• [Records]
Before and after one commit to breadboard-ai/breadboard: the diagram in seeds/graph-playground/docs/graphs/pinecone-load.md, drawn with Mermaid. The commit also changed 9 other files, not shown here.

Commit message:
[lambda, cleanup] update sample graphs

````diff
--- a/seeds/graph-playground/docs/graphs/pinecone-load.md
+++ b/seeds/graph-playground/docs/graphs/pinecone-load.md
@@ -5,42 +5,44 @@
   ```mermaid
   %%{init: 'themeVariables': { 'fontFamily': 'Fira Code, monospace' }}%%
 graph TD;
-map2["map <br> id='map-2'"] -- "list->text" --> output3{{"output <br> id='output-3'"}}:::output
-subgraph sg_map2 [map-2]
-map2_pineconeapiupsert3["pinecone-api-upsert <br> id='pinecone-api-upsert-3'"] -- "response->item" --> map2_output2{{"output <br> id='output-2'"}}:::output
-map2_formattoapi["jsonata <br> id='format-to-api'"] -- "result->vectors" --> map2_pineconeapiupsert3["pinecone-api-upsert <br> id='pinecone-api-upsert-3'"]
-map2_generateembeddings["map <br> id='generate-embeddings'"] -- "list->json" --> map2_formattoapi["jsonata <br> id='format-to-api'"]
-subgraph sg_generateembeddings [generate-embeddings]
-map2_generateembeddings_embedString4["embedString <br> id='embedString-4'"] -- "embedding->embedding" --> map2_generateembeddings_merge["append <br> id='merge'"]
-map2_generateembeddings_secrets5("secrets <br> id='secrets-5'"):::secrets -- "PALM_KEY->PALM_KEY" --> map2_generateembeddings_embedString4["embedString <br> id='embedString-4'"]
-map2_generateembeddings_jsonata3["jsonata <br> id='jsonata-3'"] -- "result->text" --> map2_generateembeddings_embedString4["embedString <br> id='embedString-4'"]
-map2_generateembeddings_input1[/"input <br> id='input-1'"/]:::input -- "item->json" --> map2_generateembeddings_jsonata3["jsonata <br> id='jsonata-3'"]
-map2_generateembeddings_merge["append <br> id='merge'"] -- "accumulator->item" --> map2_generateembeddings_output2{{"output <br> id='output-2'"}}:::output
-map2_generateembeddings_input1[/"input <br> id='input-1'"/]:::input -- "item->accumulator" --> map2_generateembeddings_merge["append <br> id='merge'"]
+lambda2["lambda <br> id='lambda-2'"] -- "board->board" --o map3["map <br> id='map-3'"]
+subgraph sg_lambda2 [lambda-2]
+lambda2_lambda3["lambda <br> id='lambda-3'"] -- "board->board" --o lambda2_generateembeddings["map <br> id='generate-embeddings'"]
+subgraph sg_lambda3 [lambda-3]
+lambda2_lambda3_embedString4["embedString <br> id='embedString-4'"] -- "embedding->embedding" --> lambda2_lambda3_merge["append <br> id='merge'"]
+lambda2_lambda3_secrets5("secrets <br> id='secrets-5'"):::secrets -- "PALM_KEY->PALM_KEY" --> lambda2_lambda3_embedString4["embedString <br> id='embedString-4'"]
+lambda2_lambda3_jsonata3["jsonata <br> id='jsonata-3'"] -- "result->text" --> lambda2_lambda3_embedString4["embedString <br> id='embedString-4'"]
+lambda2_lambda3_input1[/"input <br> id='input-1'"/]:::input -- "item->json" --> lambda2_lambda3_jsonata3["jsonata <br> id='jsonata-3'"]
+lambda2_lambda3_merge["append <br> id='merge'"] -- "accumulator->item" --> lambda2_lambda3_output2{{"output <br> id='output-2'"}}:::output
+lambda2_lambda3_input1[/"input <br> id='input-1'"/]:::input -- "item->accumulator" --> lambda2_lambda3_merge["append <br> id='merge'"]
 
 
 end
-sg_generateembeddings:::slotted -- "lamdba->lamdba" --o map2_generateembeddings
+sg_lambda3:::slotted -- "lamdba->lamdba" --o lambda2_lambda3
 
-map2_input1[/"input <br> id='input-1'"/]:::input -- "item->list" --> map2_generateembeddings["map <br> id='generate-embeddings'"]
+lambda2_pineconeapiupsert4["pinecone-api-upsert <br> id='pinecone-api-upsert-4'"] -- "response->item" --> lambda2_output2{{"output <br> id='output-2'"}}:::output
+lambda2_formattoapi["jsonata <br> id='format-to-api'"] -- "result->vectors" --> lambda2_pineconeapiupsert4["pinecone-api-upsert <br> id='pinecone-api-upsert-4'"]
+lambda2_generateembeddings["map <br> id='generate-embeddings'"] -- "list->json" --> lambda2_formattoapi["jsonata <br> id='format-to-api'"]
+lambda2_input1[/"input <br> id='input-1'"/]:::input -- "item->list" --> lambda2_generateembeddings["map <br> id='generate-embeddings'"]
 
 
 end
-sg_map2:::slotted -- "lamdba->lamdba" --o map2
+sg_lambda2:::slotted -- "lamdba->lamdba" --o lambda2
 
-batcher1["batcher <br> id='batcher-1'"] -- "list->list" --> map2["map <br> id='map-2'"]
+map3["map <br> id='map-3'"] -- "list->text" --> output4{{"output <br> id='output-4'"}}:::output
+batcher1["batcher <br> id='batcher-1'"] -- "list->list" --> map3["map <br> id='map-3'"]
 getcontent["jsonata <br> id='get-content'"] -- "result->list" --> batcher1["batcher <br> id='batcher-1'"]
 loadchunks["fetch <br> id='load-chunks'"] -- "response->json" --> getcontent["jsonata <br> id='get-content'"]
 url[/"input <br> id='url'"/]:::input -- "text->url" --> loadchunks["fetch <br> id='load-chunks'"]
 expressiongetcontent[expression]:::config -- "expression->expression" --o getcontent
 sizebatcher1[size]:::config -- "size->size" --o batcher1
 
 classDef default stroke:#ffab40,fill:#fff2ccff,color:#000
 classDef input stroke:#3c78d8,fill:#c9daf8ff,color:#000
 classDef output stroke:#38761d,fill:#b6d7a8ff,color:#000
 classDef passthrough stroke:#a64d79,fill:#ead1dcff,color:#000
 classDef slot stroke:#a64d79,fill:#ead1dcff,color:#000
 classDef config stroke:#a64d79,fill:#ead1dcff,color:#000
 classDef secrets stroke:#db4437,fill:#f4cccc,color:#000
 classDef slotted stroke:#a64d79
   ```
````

• [What to produce] Your task is to output all of the data above word for word.

• [Task response]
Before and after one commit to breadboard-ai/breadboard: the diagram in seeds/graph-playground/docs/graphs/pinecone-load.md, drawn with Mermaid. The commit also changed 9 other files, not shown here.

Commit message:
[lambda, cleanup] update sample graphs

````diff
--- a/seeds/graph-playground/docs/graphs/pinecone-load.md
+++ b/seeds/graph-playground/docs/graphs/pinecone-load.md
@@ -5,42 +5,44 @@
   ```mermaid
   %%{init: 'themeVariables': { 'fontFamily': 'Fira Code, monospace' }}%%
 graph TD;
-map2["map <br> id='map-2'"] -- "list->text" --> output3{{"output <br> id='output-3'"}}:::output
-subgraph sg_map2 [map-2]
-map2_pineconeapiupsert3["pinecone-api-upsert <br> id='pinecone-api-upsert-3'"] -- "response->item" --> map2_output2{{"output <br> id='output-2'"}}:::output
-map2_formattoapi["jsonata <br> id='format-to-api'"] -- "result->vectors" --> map2_pineconeapiupsert3["pinecone-api-upsert <br> id='pinecone-api-upsert-3'"]
-map2_generateembeddings["map <br> id='generate-embeddings'"] -- "list->json" --> map2_formattoapi["jsonata <br> id='format-to-api'"]
-subgraph sg_generateembeddings [generate-embeddings]
-map2_generateembeddings_embedString4["embedString <br> id='embedString-4'"] -- "embedding->embedding" --> map2_generateembeddings_merge["append <br> id='merge'"]
-map2_generateembeddings_secrets5("secrets <br> id='secrets-5'"):::secrets -- "PALM_KEY->PALM_KEY" --> map2_generateembeddings_embedString4["embedString <br> id='embedString-4'"]
-map2_generateembeddings_jsonata3["jsonata <br> id='jsonata-3'"] -- "result->text" --> map2_generateembeddings_embedString4["embedString <br> id='embedString-4'"]
-map2_generateembeddings_input1[/"input <br> id='input-1'"/]:::input -- "item->json" --> map2_generateembeddings_jsonata3["jsonata <br> id='jsonata-3'"]
-map2_generateembeddings_merge["append <br> id='merge'"] -- "accumulator->item" --> map2_generateembeddings_output2{{"output <br> id='output-2'"}}:::output
-map2_generateembeddings_input1[/"input <br> id='input-1'"/]:::input -- "item->accumulator" --> map2_generateembeddings_merge["append <br> id='merge'"]
+lambda2["lambda <br> id='lambda-2'"] -- "board->board" --o map3["map <br> id='map-3'"]
+subgraph sg_lambda2 [lambda-2]
+lambda2_lambda3["lambda <br> id='lambda-3'"] -- "board->board" --o lambda2_generateembeddings["map <br> id='generate-embeddings'"]
+subgraph sg_lambda3 [lambda-3]
+lambda2_lambda3_embedString4["embedString <br> id='embedString-4'"] -- "embedding->embedding" --> lambda2_lambda3_merge["append <br> id='merge'"]
+lambda2_lambda3_secrets5("secrets <br> id='secrets-5'"):::secrets -- "PALM_KEY->PALM_KEY" --> lambda2_lambda3_embedString4["embedString <br> id='embedString-4'"]
+lambda2_lambda3_jsonata3["jsonata <br> id='jsonata-3'"] -- "result->text" --> lambda2_lambda3_embedString4["embedString <br> id='embedString-4'"]
+lambda2_lambda3_input1[/"input <br> id='input-1'"/]:::input -- "item->json" --> lambda2_lambda3_jsonata3["jsonata <br> id='jsonata-3'"]
+lambda2_lambda3_merge["append <br> id='merge'"] -- "accumulator->item" --> lambda2_lambda3_output2{{"output <br> id='output-2'"}}:::output
+lambda2_lambda3_input1[/"input <br> id='input-1'"/]:::input -- "item->accumulator" --> lambda2_lambda3_merge["append <br> id='merge'"]
 
 
 end
-sg_generateembeddings:::slotted -- "lamdba->lamdba" --o map2_generateembeddings
+sg_lambda3:::slotted -- "lamdba->lamdba" --o lambda2_lambda3
 
-map2_input1[/"input <br> id='input-1'"/]:::input -- "item->list" --> map2_generateembeddings["map <br> id='generate-embeddings'"]
+lambda2_pineconeapiupsert4["pinecone-api-upsert <br> id='pinecone-api-upsert-4'"] -- "response->item" --> lambda2_output2{{"output <br> id='output-2'"}}:::output
+lambda2_formattoapi["jsonata <br> id='format-to-api'"] -- "result->vectors" --> lambda2_pineconeapiupsert4["pinecone-api-upsert <br> id='pinecone-api-upsert-4'"]
+lambda2_generateembeddings["map <br> id='generate-embeddings'"] -- "list->json" --> lambda2_formattoapi["jsonata <br> id='format-to-api'"]
+lambda2_input1[/"input <br> id='input-1'"/]:::input -- "item->list" --> lambda2_generateembeddings["map <br> id='generate-embeddings'"]
 
 
 end
-sg_map2:::slotted -- "lamdba->lamdba" --o map2
+sg_lambda2:::slotted -- "lamdba->lamdba" --o lambda2
 
-batcher1["batcher <br> id='batcher-1'"] -- "list->list" --> map2["map <br> id='map-2'"]
+map3["map <br> id='map-3'"] -- "list->text" --> output4{{"output <br> id='output-4'"}}:::output
+batcher1["batcher <br> id='batcher-1'"] -- "list->list" --> map3["map <br> id='map-3'"]
 getcontent["jsonata <br> id='get-content'"] -- "result->list" --> batcher1["batcher <br> id='batcher-1'"]
 loadchunks["fetch <br> id='load-chunks'"] -- "response->json" --> getcontent["jsonata <br> id='get-content'"]
 url[/"input <br> id='url'"/]:::input -- "text->url" --> loadchunks["fetch <br> id='load-chunks'"]
 expressiongetcontent[expression]:::config -- "expression->expression" --o getcontent
 sizebatcher1[size]:::config -- "size->size" --o batcher1
 
 classDef default stroke:#ffab40,fill:#fff2ccff,color:#000
 classDef input stroke:#3c78d8,fill:#c9daf8ff,color:#000
 classDef output stroke:#38761d,fill:#b6d7a8ff,color:#000
 classDef passthrough stroke:#a64d79,fill:#ead1dcff,color:#000
 classDef slot stroke:#a64d79,fill:#ead1dcff,color:#000
 classDef config stroke:#a64d79,fill:#ead1dcff,color:#000
 classDef secrets stroke:#db4437,fill:#f4cccc,color:#000
 classDef slotted stroke:#a64d79
   ```
````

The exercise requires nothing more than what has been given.